Indonesia: Accountability for Crimes Against Humanity?

Indonesia: Accountability for Crimes Against Humanity?

Indonesia: Accountability for Crimes Against Humanity? Indonesia, News, West Papua
September 28, 2010

“Indonesia has deliberately and systematically committed crimes against humanity and has yet to be held accountable.”

On September 22nd The United States Congress held a hearing on the subject of “Crimes Against Humanity: When Will Indonesia’s Military Be Held Accountable For Deliberate And Systematic Abuses In West Papua?

West Papua is the largest province of Indonesia and has been seeking independence for decades.

The hearing was chaired by representative Eni F.H. Faleomavaega. He is one of the most important voices on the international scene fighting for West Papuan independence, and an end to Indonesian Military abuses.

His opening statement contains valuable insight into the plight of the people of West Papua:

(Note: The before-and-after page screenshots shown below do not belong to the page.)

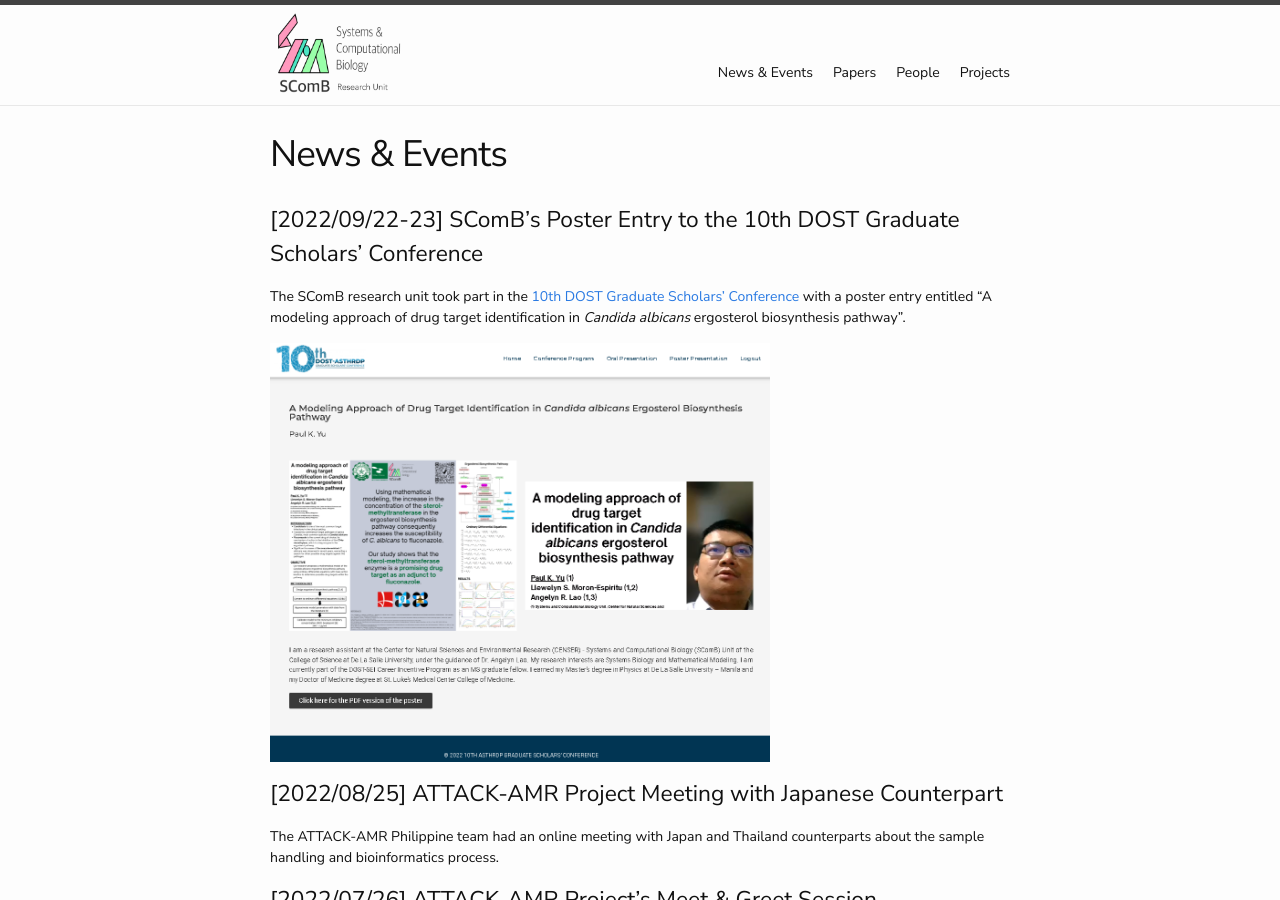
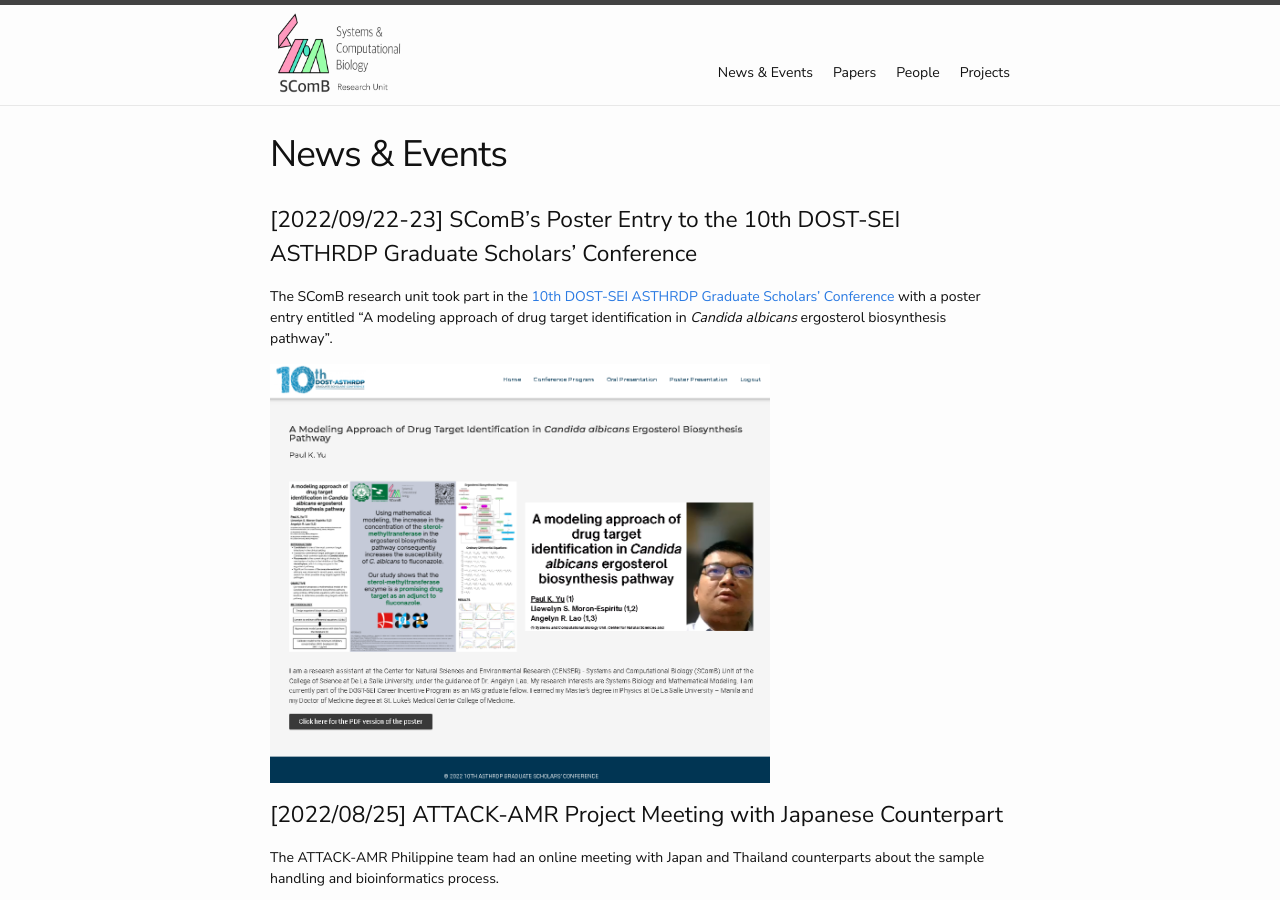
Before and after one commit to dlsu-scomb/dlsu-scomb.github.io, a Jekyll site: the page built from events.md, in a window 1280 px wide and 900 px high. Built offline with Jekyll 4.4.1, drawn with Linux system fonts in a browser that asks for light colours; nearby versions of some CDN libraries; a style sheet for code colours, icons or effects is not loaded.

Commit message:
Update events.md

```diff
--- a/events.md
+++ b/events.md
@@ -4,9 +4,9 @@ title: News & Events
 permalink: /events/
 ---
 <a id="dost"><a/>
-### [2022/09/22-23] SComB's Poster Entry to the 10th DOST Graduate Scholars' Conference
+### [2022/09/22-23] SComB's Poster Entry to the 10th DOST-SEI ASTHRDP Graduate Scholars' Conference
 
-The SComB research unit took part in the [10th DOST Graduate Scholars' Conference](https://asthrdpconference2022.science.upd.edu.ph/) with a poster entry entitled "A modeling approach of drug target identification in *Candida albicans* ergosterol biosynthesis pathway".
+The SComB research unit took part in the [10th DOST-SEI ASTHRDP Graduate Scholars' Conference](https://asthrdpconference2022.science.upd.edu.ph/) with a poster entry entitled "A modeling approach of drug target identification in *Candida albicans* ergosterol biosynthesis pathway".
 
 <img src='/assets/dost.png' width='500' />
 
```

“To my knowledge, today’s hearing is historic. This hearing is the first hearing ever held in the U.S. Congress that gives voice to the people of West Papua.

“Since 1969, the people of West Papua have been deliberately and systematically subjected to slow motion genocide. . . by Indonesian military forces and yet Indonesia declares that the issue is an internal matter, while the U.S. Department of State recognizes and respects the territorial integrity of Indonesia.

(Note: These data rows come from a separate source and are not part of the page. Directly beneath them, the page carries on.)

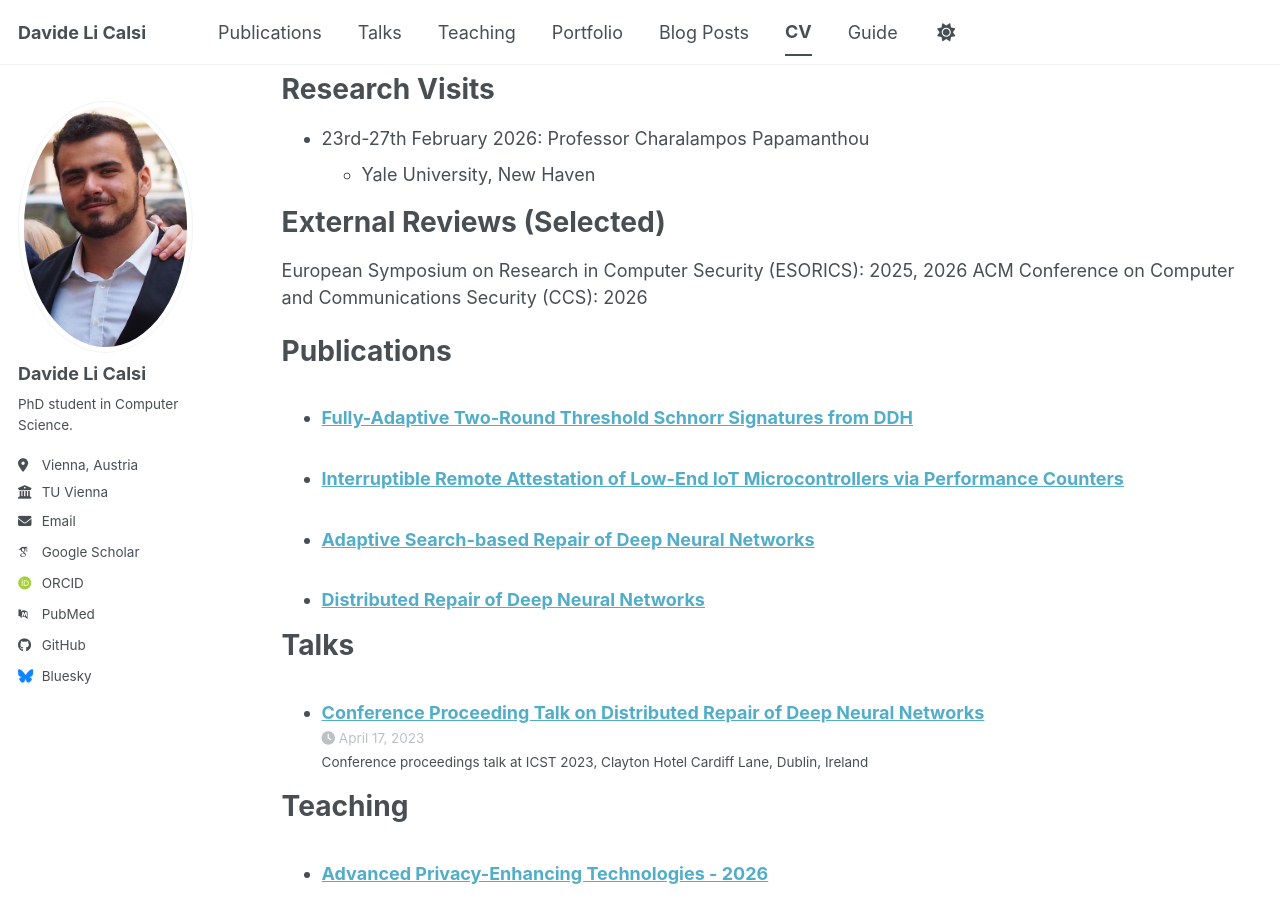
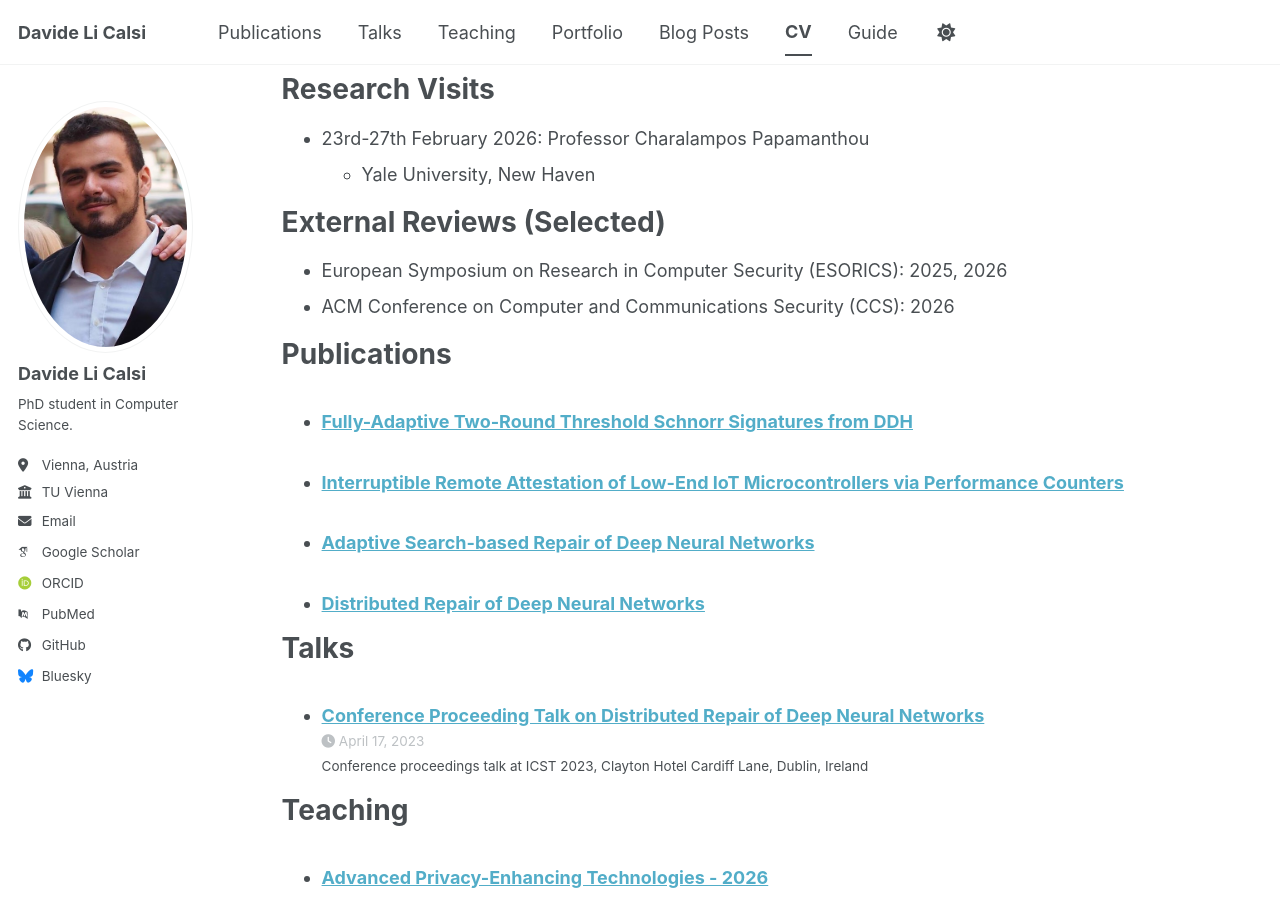
Before and after one commit to DavideLiCalsi/DavideLiCalsi.github.io, a Jekyll site: the page built from _pages/cv.md, in a window 1280 px wide and 900 px high, scrolled down 480 px. Built offline with Jekyll 4.4.1, drawn with Linux system fonts in a browser that asks for light colours; some web fonts are replaced; a script bundle is joined from its source files by our own code; library files that are not in the unit come from our copies.

```diff
--- a/_config.yml
+++ b/_config.yml
@@ -273,15 +273,6 @@ defaults:
       author_profile: true
       share: true
       comments: true
-  # _portfolio
-  - scope:
-      path: ""
-      type: portfolio
-    values:
-      layout: single
-      author_profile: true
-      share: true
-      comment: true
   # _talks
   - scope:
       path: ""
--- a/_pages/cv.md
+++ b/_pages/cv.md
@@ -30,8 +30,8 @@ Research Visits
 
 External Reviews (Selected)
 ======
-European Symposium on Research in Computer Security (ESORICS): 2025, 2026
-ACM Conference on Computer and Communications Security (CCS): 2026
+* European Symposium on Research in Computer Security (ESORICS): 2025, 2026
+* ACM Conference on Computer and Communications Security (CCS): 2026
 
 
 Publications
```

“The truth is, this is no issue of territorial integrity or an internal matter [for Indonesia]. . .

West Papua was a former Dutch colony for years, just as East Timor was a former Portuguese colony, just as Indonesia was a former colony of the Netherlands. Because of its status as former colony, East Timor achieved its independence from Indonesia in 2003 through a referendum sanctioned by the United Nations despite Indonesia’s serious objections over East Timor’s right of self-determination.

“In contrast, in 1962, the United States pressured the Dutch to turn over control of West Papua to the United Nations. Under the U.S.-brokered deal, (then known as Ambassador Ellsworth Bunker’s proposal), Indonesia was to make arrangements with the assistance and participation of the United Nations to give Papuans an opportunity to determine whether they wish to become part of Indonesia or not.

“In what became known as ‘the Act of No Choice,’ carried out in 1969, 1,025 West Papuan elders under heavy military surveillance were selected to vote on behalf of some 800,000 West Papuans regarding the territory’s political status. In spite of serious violations of the U.N. charter and no broad-based referendum,

West Papua was forced to become a part of Indonesia by the barrel of a gun.

“According to the Congressional Research Service, and I quote, “declassified documents released in July 2004 indicate that the United States supported Indonesia’s takeover of Papua and the lead up to the 1969 Act of Free Choice, even though it was understood that such a move was likely unpopular with the Papuans.

“The documents reportedly indicate that the United States estimated that between 85 and 90 percent of Papuans were opposed to Indonesian rule and that as a result the Indonesians were incapable of winning an open referendum at the time of Papua’s transition from Dutch colonial rule. Such steps were evidently considered necessary to maintain the support of Suharto’s Indonesia during the height of the Cold War,” end quote.

“Bluntly put, in exchange for Suharto’s anti-Communist stance, the United States expended the hopes and dreams and the lives of some 100,000 West Papuans who consequently died as a result of Indonesian military rule. . .

“While. . . there is strong indication that the Indonesian government has committed genocide against the West Papuans, I am disappointed that the U.S. Department of State requested that I omit the word genocide in the initial title I put forward for this hearing.

“The State Department requested a change in title based on the assertion that the word genocide is a legal term. . .

“But given U.S. complicity, it is little wonder that every administration wishes to distance itself from this ugliness.

“As Joseph Conrad wrote in his book “The Heart of Darkness”, I quote,

“the conquest of Europe, which mostly means taking away from those that have a different complexion or slightly flatter noses than ourselves, is not a pretty thing when you look into it too much,” . . .

“When you look into it too much, nothing about Indonesia’s ruthless brutality or U.S. complicity is a pretty thing.” . . .

Read the entire transcript of the hearing at


posted by:

Leave feedback

Spread the Word

Related Posts


, , , , , , ,

Leave a Comment